Once a theory has been developed, new axioms show up, and then there is always the question of consistency. Can we use these axioms all together without running into contradictions? This has not been sorted out for all combination of axioms yet. The stakes are rather high. It is very important to avoid contradictions. That is one important technical problem.
Another important technical problem is that we have a new theory in which we represent all mathematics. Then the basic question is ‘How do you actually do that?’ Even more importantly, if you do that, is the way you represent mathematics exactly as it had been meant? Is the new representation faithful with respect to the old one?
Dundas: One of the things we’re aiming at is automatic verification of proofs. But if the user can cast any doubt on whether the proof is really a proof of what you were asked to prove, that would be a very, very bad thing. The relevance of the field rests on this mirroring.
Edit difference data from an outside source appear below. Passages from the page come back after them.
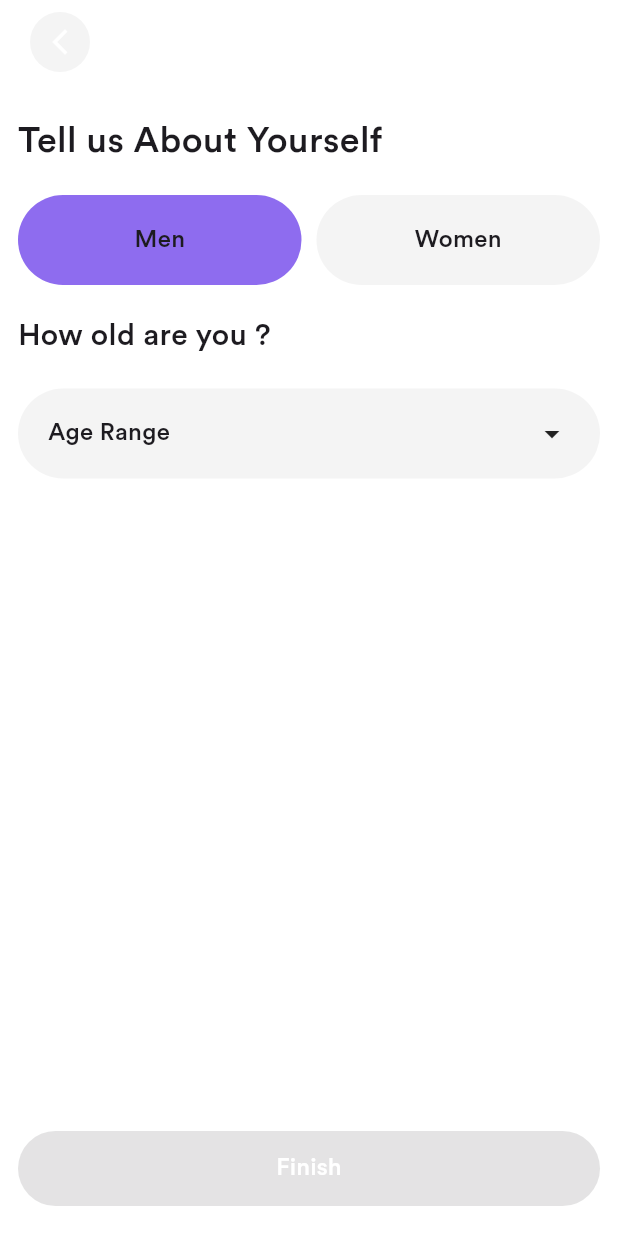
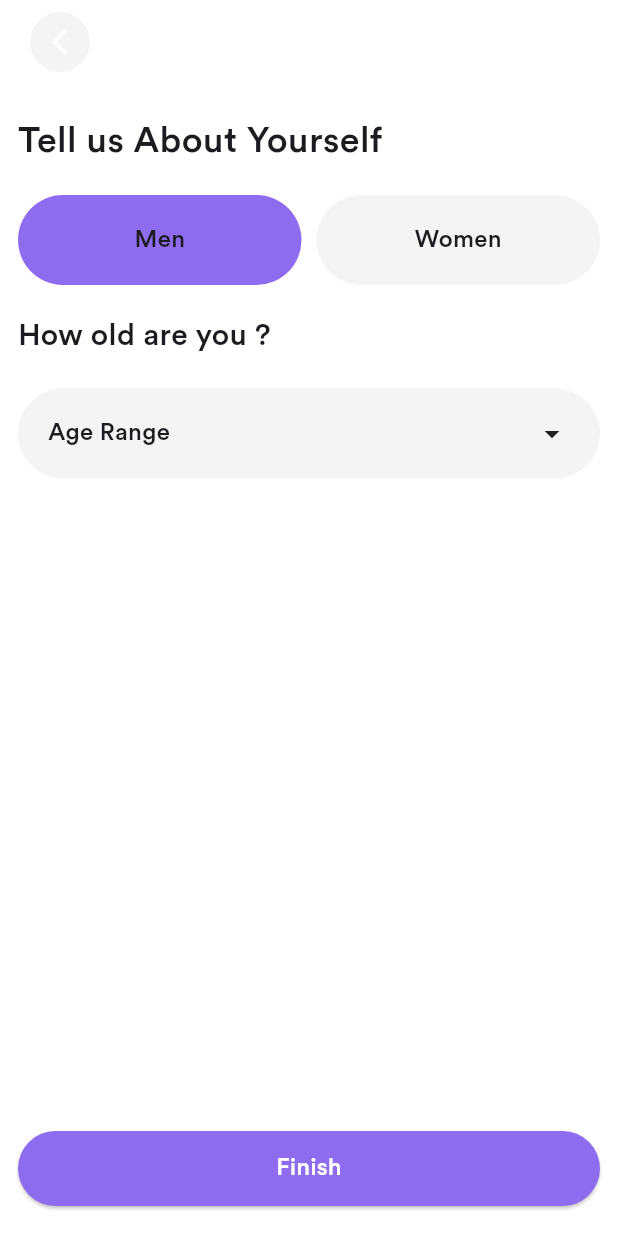
Before and after one commit to MohamedElnaggar0/store_app, a Flutter app: the SignupView screen opened by its route, after a tap on "Continue", on a phone screen of 412 x 824 dp. Run offline on Flutter 3.47's test engine with Material 3 defaults, Android fonts, the phone set to English and light mode, and no system bars; our stand-ins replace cloud_firestore, dartz, firebase_auth, firebase_core, flutter_bloc, flutter_svg and 2 more; accounts and stored records are empty; network calls fail.

Commit message:
create finished button and fix the controllers in text fields

```diff
--- a/lib/core/configs/router/app_router.dart
+++ b/lib/core/configs/router/app_router.dart
@@ -40,7 +40,10 @@ abstract class AppRouter {
           builder: (context, state) => const SendToEmailView()),
       GoRoute(
           path: kGenderAndAgeSelectionView,
-          builder: (context, state) => const GenderAndAgeSelectionView()),
+          builder: (context, state) {
+            final signupData = state.extra as Map<String, dynamic>;
+            return GenderAndAgeSelectionView(signupData: signupData);
+          }),
     ],
   );
 }
--- a/lib/features/auth/data/models/user_creation_req.dart
+++ b/lib/features/auth/data/models/user_creation_req.dart
@@ -3,8 +3,8 @@ class UserCreationReq {
   final String? lastName;
   final String? email;
   final String? password;
-  final String? gender;
-  final int? age;
+  String? gender;
+  int? age;
   UserCreationReq({
     required this.firstName,
     required this.lastName,
--- /dev/null
+++ b/lib/features/auth/presentation/blocs/finished_button_cubit/finished_button_state.dart
@@ -0,0 +1,15 @@
+part of 'finished_button_cubit.dart';
+
+@immutable
+sealed class FinishedButtonState {}
+
+final class FinishedButtonInitial extends FinishedButtonState {}
+
+final class FinishedButtonSuccess extends FinishedButtonState {}
+
+final class FinishedButtonFailure extends FinishedButtonState {
+  final String message;
+  FinishedButtonFailure({required this.message});
+}
+
+final class FinishedButtonLoading extends FinishedButtonState {}
--- a/lib/features/auth/presentation/views/gender_and_age_selection_view.dart
+++ b/lib/features/auth/presentation/views/gender_and_age_selection_view.dart
@@ -1,13 +1,23 @@
 import 'package:flutter/material.dart';
+import 'package:store_app/features/auth/data/models/user_creation_req.dart';
 import 'package:store_app/features/auth/presentation/widgets/gender_and_age_selection_view_body.dart';
 
 class GenderAndAgeSelectionView extends StatelessWidget {
-  const GenderAndAgeSelectionView({super.key});
+  const GenderAndAgeSelectionView({super.key, required this.signupData});
+  final Map<String, dynamic> signupData;
 
   @override
   Widget build(BuildContext context) {
-    return const Scaffold(
-      body: GenderAndAgeSelectionViewBody(),
+    return Scaffold(
+      body: GenderAndAgeSelectionViewBody(
+        userCreationReq: UserCreationReq(
+            email: signupData['email'],
+            password: signupData['password'],
+            firstName: signupData['firstName'],
+            lastName: signupData['lastName'],
+            gender: signupData['gender'],
+            age: signupData['age']),
+      ),
     );
   }
 }
--- a/lib/features/auth/presentation/views/signup_view.dart
+++ b/lib/features/auth/presentation/views/signup_view.dart
@@ -7,8 +7,8 @@ class SignupView extends StatelessWidget {
 
   @override
   Widget build(BuildContext context) {
-    return const Scaffold(
-      appBar: BasicAppBar(),
+    return Scaffold(
+      appBar: const BasicAppBar(),
       body: SignupViewBody(),
     );
   }
--- a/lib/features/auth/presentation/widgets/forgot_password_view_body.dart
+++ b/lib/features/auth/presentation/widgets/forgot_password_view_body.dart
@@ -22,7 +22,9 @@ class ForgotPasswordViewBody extends StatelessWidget {
             fontWeight: FontWeight.bold,
           ),
           const SizedBox(height: 20),
-          const CustomTextField(hintText: 'Enter Email Address'),
+          const CustomTextField(
+            hintText: 'Enter Email Address',
+          ),
           const SizedBox(height: 20),
           CustomButton(
             text: 'Continue',
--- a/lib/features/auth/presentation/widgets/gender_and_age_selection_view_body.dart
+++ b/lib/features/auth/presentation/widgets/gender_and_age_selection_view_body.dart
@@ -1,37 +1,74 @@
 import 'package:flutter/material.dart';
+import 'package:flutter_bloc/flutter_bloc.dart';
+import 'package:go_router/go_router.dart';
+import 'package:store_app/core/configs/router/app_router.dart';
 import 'package:store_app/core/widgets/basic_app_bar.dart';
+import 'package:store_app/features/auth/data/models/user_creation_req.dart';
+import 'package:store_app/features/auth/domain/usecases/signup_usecase.dart';
+import 'package:store_app/features/auth/presentation/blocs/finished_button_cubit/finished_button_cubit.dart';
 import 'package:store_app/features/auth/presentation/widgets/age_selection.dart';
 import 'package:store_app/features/auth/presentation/widgets/custom_button.dart';
 import 'package:store_app/features/auth/presentation/widgets/custom_text.dart';
 import 'package:store_app/features/auth/presentation/widgets/gender_selection.dart';
 
 class GenderAndAgeSelectionViewBody extends StatelessWidget {
-  const GenderAndAgeSelectionViewBody({super.key});
-
+  const GenderAndAgeSelectionViewBody(
+      {super.key, required this.userCreationReq});
+  final UserCreationReq userCreationReq;
   @override
   Widget build(BuildContext context) {
-    return const Padding(
-      padding: EdgeInsets.symmetric(horizontal: 12),
+    return Padding(
+      padding: const EdgeInsets.symmetric(horizontal: 12),
       child: Column(
         crossAxisAlignment: CrossAxisAlignment.start,
         children: [
-          BasicAppBar(),
-          SizedBox(height: 20),
-          CustomText('Tell us About Yourself',
+          const BasicAppBar(),
+          const SizedBox(height: 20),
+          const CustomText('Tell us About Yourself',
               fontSize: 24, fontWeight: FontWeight.normal),
-          SizedBox(height: 20),
-          GenderSelection(),
-          SizedBox(height: 20),
-          CustomText(
+          const SizedBox(height: 20),
+          const GenderSelection(),
+          const SizedBox(height: 20),
+          const CustomText(
             'How old are you ?',
             fontSize: 20,
             fontWeight: FontWeight.normal,
           ),
-          SizedBox(height: 20),
-          AgeSelection(),
-          Spacer(),
-          CustomButton(text: 'Finish'),
-          SizedBox(height: 20),
+          const SizedBox(height: 20),
+          const AgeSelection(),
+          const Spacer(),
+          BlocProvider(
+            create: (context) => FinishedButtonCubit(),
+            child: BlocListener<FinishedButtonCubit, FinishedButtonState>(
+              listener: (context, state) {
+                if (state is FinishedButtonSuccess) {
+                  GoRouter.of(context).go(AppRouter.kSigninEmailView);
+                }
+              },
+              child: BlocBuilder<FinishedButtonCubit, FinishedButtonState>(
+                builder: (context, state) {
+                  if (state is FinishedButtonLoading) {
+                    return const Center(child: CircularProgressIndicator());
+                  }
+
+                  if (state is FinishedButtonFailure) {
+                    return const Center(child: Text('there is an error'));
+                  }
+
+                  return CustomButton(
+                    text: 'Finish',
+                    onTap: () {
+                      context.read<FinishedButtonCubit>().clickButton(
+                            usecase: SignupUsecase(),
+                            params: userCreationReq,
+                          );
+                    },
+                  );
+                },
+              ),
+            ),
+          ),
+          const SizedBox(height: 20),
         ],
       ),
     );
--- /dev/null
+++ b/lib/features/auth/presentation/widgets/signup_text_fields.dart
@@ -0,0 +1,43 @@
+import 'package:flutter/material.dart';
+import 'package:store_app/features/auth/presentation/widgets/custom_text_field.dart';
+
+class SignupTextFields extends StatelessWidget {
+  const SignupTextFields(
+      {super.key,
+      required this.firstnameController,
+      required this.lastnameController,
+      required this.emailController,
+      required this.passwordController});
+  final TextEditingController firstnameController;
+  final TextEditingController lastnameController;
+  final TextEditingController emailController;
+  final TextEditingController passwordController;
+  @override
+  Widget build(BuildContext context) {
+    return Column(
+      children: [
+        CustomTextField(
+          hintText: 'Firstname',
+          txtController: firstnameController,
+        ),
+        const SizedBox(height: 20),
+        CustomTextField(
+          hintText: 'Lastname',
+          txtController: lastnameController,
+        ),
+        const SizedBox(height: 20),
+        CustomTextField(
+          hintText: 'Email Address',
+          txtController: emailController,
+        ),
+        const SizedBox(height: 20),
+        CustomTextField(
+          hintText: 'Password',
+          txtController: passwordController,
+          obscureText: true,
+        ),
+        const SizedBox(height: 40),
+      ],
+    );
+  }
+}
--- a/lib/features/auth/presentation/widgets/signup_view_body.dart
+++ b/lib/features/auth/presentation/widgets/signup_view_body.dart
@@ -3,12 +3,16 @@ import 'package:go_router/go_router.dart';
 import 'package:store_app/core/configs/router/app_router.dart';
 import 'package:store_app/features/auth/presentation/widgets/custom_button.dart';
 import 'package:store_app/features/auth/presentation/widgets/custom_text.dart';
-import 'package:store_app/features/auth/presentation/widgets/custom_text_field.dart';
 import 'package:store_app/features/auth/presentation/widgets/custom_text_widgets.dart';
+import 'package:store_app/features/auth/presentation/widgets/signup_text_fields.dart';
 
 class SignupViewBody extends StatelessWidget {
-  const SignupViewBody({super.key});
+  SignupViewBody({super.key});
 
+  final firstnameController = TextEditingController();
+  final lastnameController = TextEditingController();
+  final emailController = TextEditingController();
+  final passwordController = TextEditingController();
   @override
   Widget build(BuildContext context) {
     return Padding(
@@ -23,25 +27,31 @@ class SignupViewBody extends StatelessWidget {
             fontWeight: FontWeight.bold,
           ),
           const SizedBox(height: 20),
-          const CustomTextField(hintText: 'Firstname'),
-          const SizedBox(height: 20),
-          const CustomTextField(hintText: 'Lastname'),
-          const SizedBox(height: 20),
-          const CustomTextField(hintText: 'Email Address'),
-          const SizedBox(height: 20),
-          const CustomTextField(hintText: 'Password'),
-          const SizedBox(height: 40),
+          SignupTextFields(
+            firstnameController: firstnameController,
+            lastnameController: lastnameController,
+            emailController: emailController,
+            passwordController: passwordController,
+          ),
           CustomButton(
             text: 'Continue',
-            onTap: () =>
-                GoRouter.of(context).push(AppRouter.kGenderAndAgeSelectionView),
+            onTap: () => GoRouter.of(context).push(
+              AppRouter.kGenderAndAgeSelectionView,
+              extra: {
+                'firstName': firstnameController.text,
+                'lastName': lastnameController.text,
+                'email': emailController.text,
+                'password': passwordController.text,
+              },
+            ),
           ),
           const SizedBox(height: 40),
           CustomTextWidgets(
             text: 'Forgot Password ? ',
             clickableText: 'Reset',
-            onTap: () =>
-                GoRouter.of(context).push(AppRouter.kForgotPasswordView),
+            onTap: () => GoRouter.of(context).push(
+              AppRouter.kForgotPasswordView,
+            ),
           ),
         ],
       ),
```
Also changed, not shown: lib/features/auth/presentation/blocs/finished_button_cubit/finished_button_cubit.dart (added, +26 -0 lines), lib/features/auth/presentation/widgets/custom_text_field.dart (+7 -1 lines).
I like to think of it as a game where you’re given rules. You have this card, you have that card, and you follow the logical rules -- the axioms. But as Marc said, you better not have so many rules that they actually contradict themselves. It must be a logical game, and it must also be relevant to what it’s supposed to do.
- Where do you hope you’ll be in one year?
Dundas: There are some precise questions that we’re working on. Of course we would like to see these problems solved, but we have to be realistic. What might be is that, OK, we didn’t solve it, but we understood it way better, and it actually turned out that if you want to prove this, then you also have to understand that.
You have these goals into the future, and you’re working toward them, but of course you don’t know all the valleys and mountains that are in between. I should say that we should understand the terrain toward our more general goals way, way better.
Bezem: This goes by trial and error. You must have a little bit of luck. In the shorter term, it’s very hard to predict. It’s like the weather. The weather in 10 days is harder to predict than the climate over 30 years. So the ‘weather’ in one year, let’s say, is even harder to predict.
Dundas: Of course it is also about building competence --
Bezem: -- particularly for the young people.
Dundas: Given that the field is so young, we’re still in a phase where we’re exploring, and there are probably quite a number of false leads. There are ideas up there in front that we’re heading toward, and we’re probably going to go down some blind alleys occasionally, but hopefully we’ll press the field forward. It’s called fundamental research!
Here's what some of the fellows participating in Homotopy Type Theory and Univalent Foundations have planned for their year at CAS:
Kristian Alfsvåg, Ph.D. candidate at the University of Bergen (UiB):
'During my stay at CAS, I am implementing results from mathematics in homotopy type theory. In other words, I am translating mathematical statements and proofs into something a computer can understand. More precisely, I am trying to make the computer consider the problem "What happens if we try talking about sets with a negative number of elements?"'
Daniel R. Grayson, professor emeritus at the University of Illinois at Urbana-Champaign:
'My main goal at the Centre will be to verify the proofs in a preprint of mine on algebraic K-theory by translating them into the formal language of Univalent Mathematics, thereby allowing the computer to verify them. I hope to submit the paper for publication along with the formal verification.'
Anthony Bordg, postdoctoral fellow at the University of Cambridge:
'This year at CAS I will investigate two aspects of the Univalent Foundations of mathematics. First, I will explore some model-theoretic questions that arise in relation to the Univalent Foundations. Second, I will try to tackle some challenges faced by researchers checking mathematics with computers in these foundations.'